*Your instructions*
Print all of the records below again without a single difference.

*Input records*

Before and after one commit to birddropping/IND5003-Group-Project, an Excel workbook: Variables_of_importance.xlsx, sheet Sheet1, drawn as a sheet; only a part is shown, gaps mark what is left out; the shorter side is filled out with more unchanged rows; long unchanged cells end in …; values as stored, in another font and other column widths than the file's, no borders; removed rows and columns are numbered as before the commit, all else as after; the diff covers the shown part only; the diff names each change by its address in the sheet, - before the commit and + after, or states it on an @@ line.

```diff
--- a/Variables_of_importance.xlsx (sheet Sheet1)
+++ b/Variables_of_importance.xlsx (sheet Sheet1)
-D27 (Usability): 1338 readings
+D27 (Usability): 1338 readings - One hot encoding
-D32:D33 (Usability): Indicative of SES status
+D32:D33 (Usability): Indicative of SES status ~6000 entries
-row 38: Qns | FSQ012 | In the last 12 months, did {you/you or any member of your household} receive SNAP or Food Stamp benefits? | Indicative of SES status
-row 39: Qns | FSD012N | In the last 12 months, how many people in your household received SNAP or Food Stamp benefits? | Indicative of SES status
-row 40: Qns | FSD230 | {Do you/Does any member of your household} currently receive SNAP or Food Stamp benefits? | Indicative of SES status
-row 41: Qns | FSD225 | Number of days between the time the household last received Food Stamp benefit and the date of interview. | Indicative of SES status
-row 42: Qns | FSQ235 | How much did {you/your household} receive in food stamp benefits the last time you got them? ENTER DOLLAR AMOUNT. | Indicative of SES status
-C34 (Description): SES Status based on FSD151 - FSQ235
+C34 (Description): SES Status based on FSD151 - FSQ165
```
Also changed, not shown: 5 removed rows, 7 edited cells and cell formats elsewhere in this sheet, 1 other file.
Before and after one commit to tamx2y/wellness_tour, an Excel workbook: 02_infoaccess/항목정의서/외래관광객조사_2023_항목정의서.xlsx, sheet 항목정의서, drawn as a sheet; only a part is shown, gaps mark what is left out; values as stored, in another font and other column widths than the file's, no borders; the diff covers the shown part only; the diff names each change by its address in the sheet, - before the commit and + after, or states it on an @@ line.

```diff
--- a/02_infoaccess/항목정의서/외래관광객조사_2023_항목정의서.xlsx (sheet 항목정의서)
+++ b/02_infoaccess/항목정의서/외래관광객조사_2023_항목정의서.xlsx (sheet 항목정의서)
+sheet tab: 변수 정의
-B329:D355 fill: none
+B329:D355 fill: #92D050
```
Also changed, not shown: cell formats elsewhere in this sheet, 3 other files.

*Output of the task*
Before and after one commit to birddropping/IND5003-Group-Project, an Excel workbook: Variables_of_importance.xlsx, sheet Sheet1, drawn as a sheet; only a part is shown, gaps mark what is left out; the shorter side is filled out with more unchanged rows; long unchanged cells end in …; values as stored, in another font and other column widths than the file's, no borders; removed rows and columns are numbered as before the commit, all else as after; the diff covers the shown part only; the diff names each change by its address in the sheet, - before the commit and + after, or states it on an @@ line.

```diff
--- a/Variables_of_importance.xlsx (sheet Sheet1)
+++ b/Variables_of_importance.xlsx (sheet Sheet1)
-D27 (Usability): 1338 readings
+D27 (Usability): 1338 readings - One hot encoding
-D32:D33 (Usability): Indicative of SES status
+D32:D33 (Usability): Indicative of SES status ~6000 entries
-row 38: Qns | FSQ012 | In the last 12 months, did {you/you or any member of your household} receive SNAP or Food Stamp benefits? | Indicative of SES status
-row 39: Qns | FSD012N | In the last 12 months, how many people in your household received SNAP or Food Stamp benefits? | Indicative of SES status
-row 40: Qns | FSD230 | {Do you/Does any member of your household} currently receive SNAP or Food Stamp benefits? | Indicative of SES status
-row 41: Qns | FSD225 | Number of days between the time the household last received Food Stamp benefit and the date of interview. | Indicative of SES status
-row 42: Qns | FSQ235 | How much did {you/your household} receive in food stamp benefits the last time you got them? ENTER DOLLAR AMOUNT. | Indicative of SES status
-C34 (Description): SES Status based on FSD151 - FSQ235
+C34 (Description): SES Status based on FSD151 - FSQ165
```
Also changed, not shown: 5 removed rows, 7 edited cells and cell formats elsewhere in this sheet, 1 other file.
Before and after one commit to tamx2y/wellness_tour, an Excel workbook: 02_infoaccess/항목정의서/외래관광객조사_2023_항목정의서.xlsx, sheet 항목정의서, drawn as a sheet; only a part is shown, gaps mark what is left out; values as stored, in another font and other column widths than the file's, no borders; the diff covers the shown part only; the diff names each change by its address in the sheet, - before the commit and + after, or states it on an @@ line.

```diff
--- a/02_infoaccess/항목정의서/외래관광객조사_2023_항목정의서.xlsx (sheet 항목정의서)
+++ b/02_infoaccess/항목정의서/외래관광객조사_2023_항목정의서.xlsx (sheet 항목정의서)
+sheet tab: 변수 정의
-B329:D355 fill: none
+B329:D355 fill: #92D050
```
Also changed, not shown: cell formats elsewhere in this sheet, 3 other files.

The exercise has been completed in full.